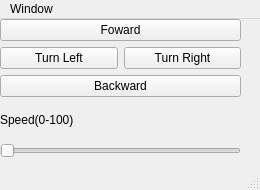
First picture: the form in DogCar/UserInterface/carcontrols.ui, repository plushugh/SP, before the edit.
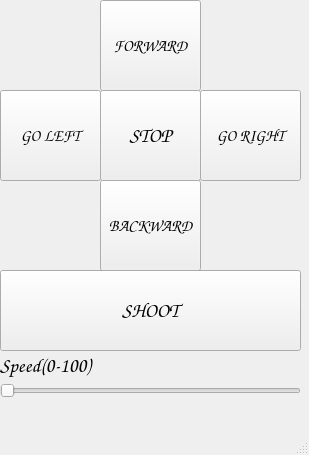
Second picture: the form after the edit.

Commit message: New UI + shooter & stop

```diff
--- a/DogCar/UserInterface/carcontrols.ui
+++ b/DogCar/UserInterface/carcontrols.ui
@@ -6,89 +6,205 @@
    <rect>
     <x>0</x>
     <y>0</y>
-    <width>260</width>
-    <height>190</height>
+    <width>309</width>
+    <height>455</height>
    </rect>
   </property>
+  <property name="sizePolicy">
+   <sizepolicy hsizetype="Fixed" vsizetype="Fixed">
+    <horstretch>0</horstretch>
+    <verstretch>0</verstretch>
+   </sizepolicy>
+  </property>
+  <property name="font">
+   <font>
+    <family>Comic Sans MS</family>
+   </font>
+  </property>
   <property name="windowTitle">
    <string>Car Controls</string>
   </property>
+  <property name="toolButtonStyle">
+   <enum>Qt::ToolButtonIconOnly</enum>
+  </property>
+  <property name="animated">
+   <bool>true</bool>
+  </property>
+  <property name="dockNestingEnabled">
+   <bool>false</bool>
+  </property>
+  <property name="unifiedTitleAndToolBarOnMac">
+   <bool>false</bool>
+  </property>
   <widget class="QWidget" name="centralwidget">
-   <widget class="QWidget" name="verticalLayoutWidget">
+   <widget class="QPushButton" name="leftButton">
     <property name="geometry">
      <rect>
       <x>0</x>
+      <y>90</y>
+      <width>101</width>
+      <height>91</height>
+     </rect>
+    </property>
+    <property name="font">
+     <font>
+      <family>Comic Sans MS</family>
+      <pointsize>12</pointsize>
+     </font>
+    </property>
+    <property name="text">
+     <string>GO LEFT</string>
+    </property>
+   </widget>
+   <widget class="QPushButton" name="rightButton">
+    <property name="geometry">
+     <rect>
+      <x>200</x>
+      <y>90</y>
+      <width>101</width>
+      <height>91</height>
+     </rect>
+    </property>
+    <property name="font">
+     <font>
+      <family>Comic Sans MS</family>
+      <pointsize>12</pointsize>
+     </font>
+    </property>
+    <property name="text">
+     <string>GO RIGHT</string>
+    </property>
+   </widget>
+   <widget class="QPushButton" name="backwardButton">
+    <property name="geometry">
+     <rect>
+      <x>100</x>
+      <y>180</y>
+      <width>101</width>
+      <height>91</height>
+     </rect>
+    </property>
+    <property name="font">
+     <font>
+      <family>Comic Sans MS</family>
+      <pointsize>12</pointsize>
+     </font>
+    </property>
+    <property name="text">
+     <string>BACKWARD</string>
+    </property>
+   </widget>
+   <widget class="QPushButton" name="fowardButton">
+    <property name="geometry">
+     <rect>
+      <x>100</x>
       <y>0</y>
-      <width>241</width>
-      <height>139</height>
+      <width>101</width>
+      <height>91</height>
      </rect>
     </property>
-    <layout class="QVBoxLayout" name="verticalLayout">
-     <item>
-      <widget class="QPushButton" name="fowardButton">
-       <property name="text">
-        <string>Foward</string>
-       </property>
-      </widget>
-     </item>
-     <item>
-      <layout class="QHBoxLayout" name="horizontalLayout">
-       <item>
-        <widget class="QPushButton" name="leftButton">
-         <property name="text">
-          <string>Turn Left</string>
-         </property>
-        </widget>
-       </item>
-       <item>
-        <widget class="QPushButton" name="rightButton">
-         <property name="text">
-          <string>Turn Right</string>
-         </property>
-        </widget>
-       </item>
-      </layout>
-     </item>
-     <item>
-      <widget class="QPushButton" name="backwardButton">
-       <property name="text">
-        <string>Backward</string>
-       </property>
-      </widget>
-     </item>
-     <item>
-      <widget class="QLabel" name="label">
-       <property name="text">
-        <string>Speed(0-100)</string>
-       </property>
-      </widget>
-     </item>
-     <item>
-      <widget class="QSlider" name="horizontalSlider">
-       <property name="orientation">
-        <enum>Qt::Horizontal</enum>
-       </property>
-      </widget>
-     </item>
-    </layout>
+    <property name="font">
+     <font>
+      <family>Comic Sans MS</family>
+      <pointsize>12</pointsize>
+     </font>
+    </property>
+    <property name="text">
+     <string>FORWARD</string>
+    </property>
+   </widget>
+   <widget class="QLabel" name="label">
+    <property name="geometry">
+     <rect>
+      <x>0</x>
+      <y>350</y>
+      <width>131</width>
+      <height>31</height>
+     </rect>
+    </property>
+    <property name="font">
+     <font>
+      <family>Comic Sans MS</family>
+      <pointsize>15</pointsize>
+     </font>
+    </property>
+    <property name="text">
+     <string>Speed(0-100)</string>
+    </property>
+   </widget>
+   <widget class="QSlider" name="horizontalSlider">
+    <property name="geometry">
+     <rect>
+      <x>0</x>
+      <y>380</y>
+      <width>301</width>
+      <height>22</height>
+     </rect>
+    </property>
+    <property name="orientation">
+     <enum>Qt::Horizontal</enum>
+    </property>
+   </widget>
+   <widget class="QPushButton" name="shootButton">
+    <property name="geometry">
+     <rect>
+      <x>0</x>
+      <y>270</y>
+      <width>301</width>
+      <height>81</height>
+     </rect>
+    </property>
+    <property name="font">
+     <font>
+      <family>Comic Sans MS</family>
+      <pointsize>15</pointsize>
+     </font>
+    </property>
+    <property name="text">
+     <string>SHOOT</string>
+    </property>
+   </widget>
+   <widget class="QPushButton" name="stopButton">
+    <property name="geometry">
+     <rect>
+      <x>100</x>
+      <y>90</y>
+      <width>101</width>
+      <height>91</height>
+     </rect>
+    </property>
+    <property name="font">
+     <font>
+      <family>Comic Sans MS</family>
+      <pointsize>15</pointsize>
+     </font>
+    </property>
+    <property name="mouseTracking">
+     <bool>false</bool>
+    </property>
+    <property name="text">
+     <string>STOP</string>
+    </property>
    </widget>
   </widget>
   <widget class="QMenuBar" name="menubar">
+   <property name="enabled">
+    <bool>true</bool>
+   </property>
    <property name="geometry">
     <rect>
      <x>0</x>
      <y>0</y>
-     <width>260</width>
+     <width>309</width>
      <height>23</height>
     </rect>
    </property>
-   <widget class="QMenu" name="menuWindow">
-    <property name="title">
-     <string>Window</string>
-    </property>
-    <addaction name="actionclose"/>
-   </widget>
-   <addaction name="menuWindow"/>
+   <property name="sizePolicy">
+    <sizepolicy hsizetype="Fixed" vsizetype="Fixed">
+     <horstretch>0</horstretch>
+     <verstretch>0</verstretch>
+    </sizepolicy>
+   </property>
   </widget>
   <widget class="QStatusBar" name="statusbar"/>
   <action name="actionclose">
```
The commit also changes 3 other files.
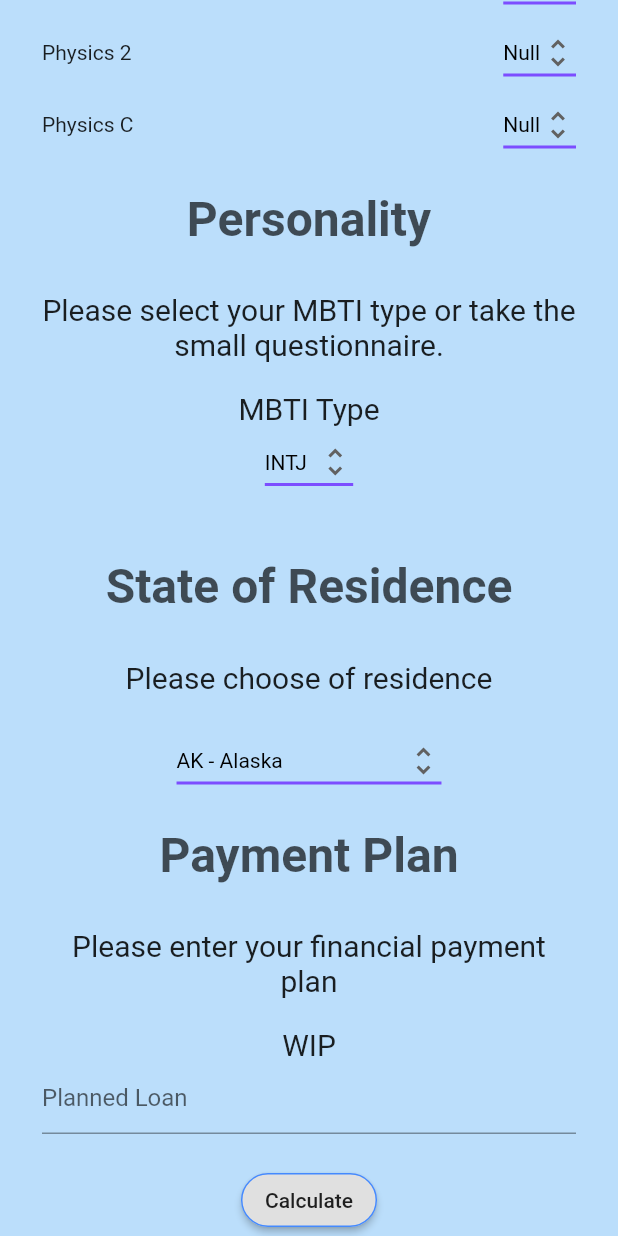
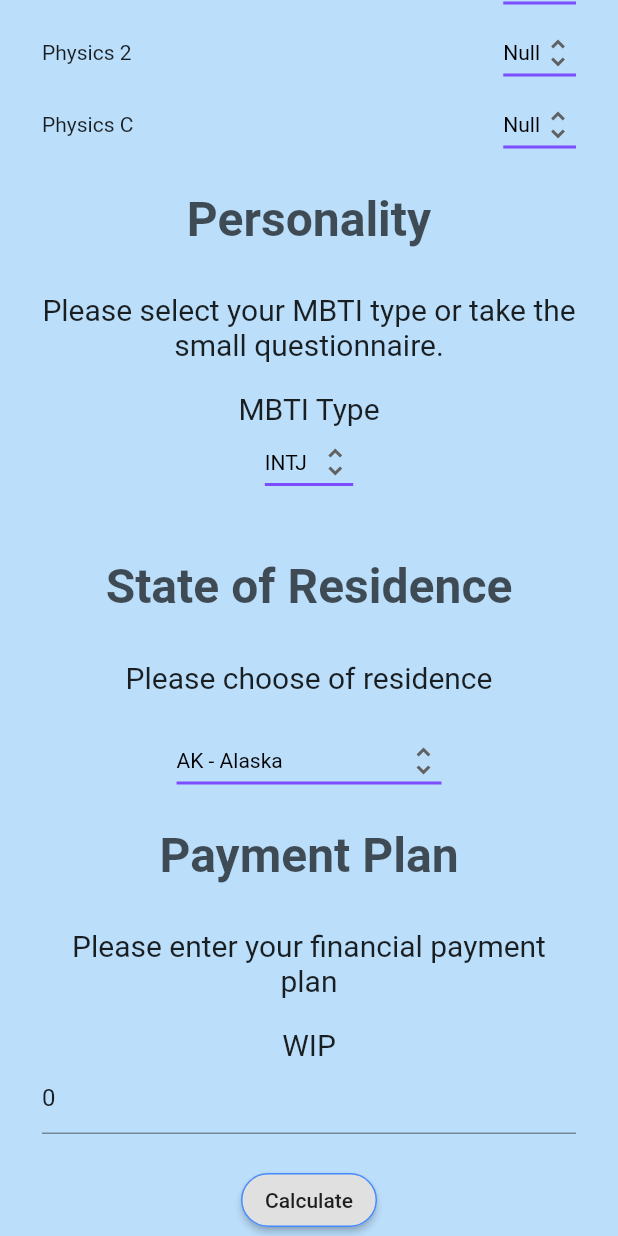
Before and after one commit to sophadethrithya/collegps, a Flutter app: the formPage screen opened directly, scrolled down 1050 dp, after a tap on "Calculate", on a phone screen of 412 x 824 dp. Run offline on Flutter 3.47's test engine with Material 2 defaults, Android fonts, the phone set to English and light mode, and no system bars; our stand-ins replace share; network calls fail; Roboto replaces fonts that are missing (Roboto-Medium).

Commit message:
fix input bugs

```diff
--- a/lib/pages/formPage.dart
+++ b/lib/pages/formPage.dart
@@ -776,8 +776,14 @@ class _formPageState extends State<formPage> {
                         else
                           apscorelist += "$v,";
                       });
+
                       apscorelist =
                           apscorelist.substring(0, apscorelist.length - 1);
+                      if (GPAValue.value.text == "") GPAValue.text = "0";
+                      if (SATValue.value.text == "") SATValue.text = "0";
+                      if (ACTValue.value.text == "") ACTValue.text = "0";
+                      if (WIPValue.value.text == "") WIPValue.text = "0";
+
                       Map result = await collegeGPSHTTP().getResult(
                           GPAValue.value.text.trim(),
                           SATValue.value.text.trim(),
```
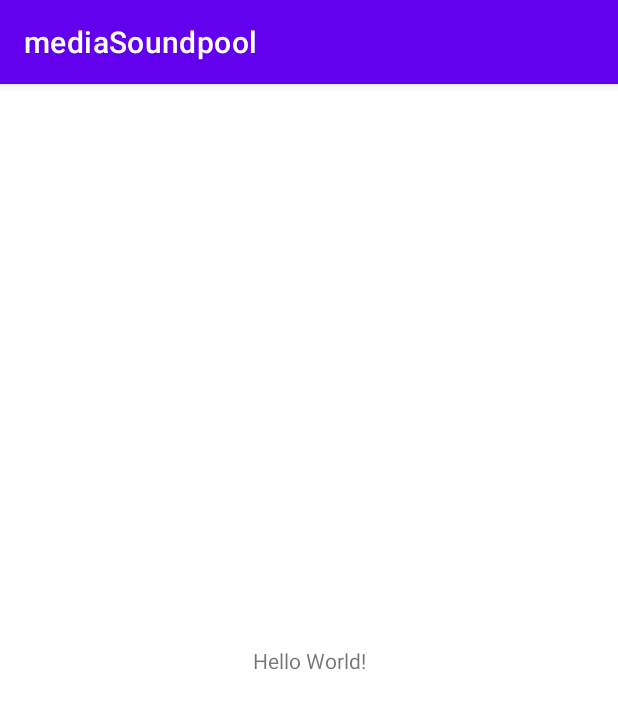
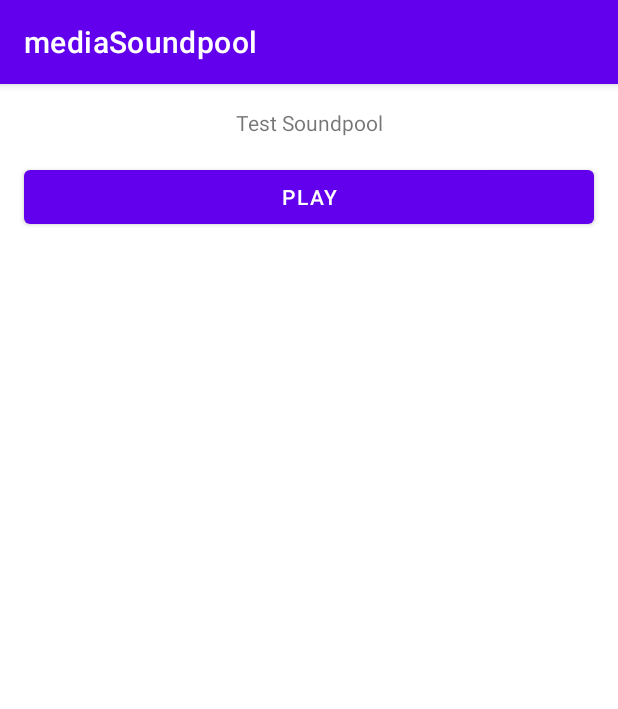
Before and after one commit to gunadermawan/android-mediaSoundpool-kotlin, an Android app: the screen it shows after launch (MainActivity), on a phone screen of 412 x 824 dp. Shown: the top 709 px of the screen. Run offline under Robolectric (Android 15) with nearby library versions, the light colour scheme and no system bars.

Commit message:
create layout

```diff
--- a/app/src/main/res/layout/activity_main.xml
+++ b/app/src/main/res/layout/activity_main.xml
@@ -7,12 +7,29 @@
     tools:context=".MainActivity">
 
     <TextView
+        android:id="@+id/textView"
         android:layout_width="wrap_content"
         android:layout_height="wrap_content"
-        android:text="Hello World!"
-        app:layout_constraintBottom_toBottomOf="parent"
+        android:layout_marginStart="16dp"
+        android:layout_marginTop="16dp"
+        android:layout_marginEnd="16dp"
+        android:layout_marginBottom="16dp"
+        android:text="@string/text_sound_pool"
+        app:layout_constraintBottom_toTopOf="@+id/button"
         app:layout_constraintEnd_toEndOf="parent"
         app:layout_constraintStart_toStartOf="parent"
         app:layout_constraintTop_toTopOf="parent" />
 
+    <Button
+        android:id="@+id/button"
+        android:layout_width="0dp"
+        android:layout_height="wrap_content"
+        android:layout_marginStart="16dp"
+        android:layout_marginTop="16dp"
+        android:layout_marginEnd="16dp"
+        android:text="@string/btn_text_play"
+        app:layout_constraintEnd_toEndOf="parent"
+        app:layout_constraintStart_toStartOf="parent"
+        app:layout_constraintTop_toBottomOf="@+id/textView" />
+
 </androidx.constraintlayout.widget.ConstraintLayout>
--- a/app/src/main/res/values/strings.xml
+++ b/app/src/main/res/values/strings.xml
@@ -1,3 +1,5 @@
 <resources>
     <string name="app_name">mediaSoundpool</string>
+    <string name="btn_text_play">Play</string>
+    <string name="text_sound_pool">Test Soundpool</string>
 </resources>
```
------------------------------------
§ **What is being asked**
Look at the records above. Copy every line where the string "apscorelist" occurs.

§ **Answer space**
                           apscorelist += "$v,";
                       apscorelist =
                           apscorelist.substring(0, apscorelist.length - 1);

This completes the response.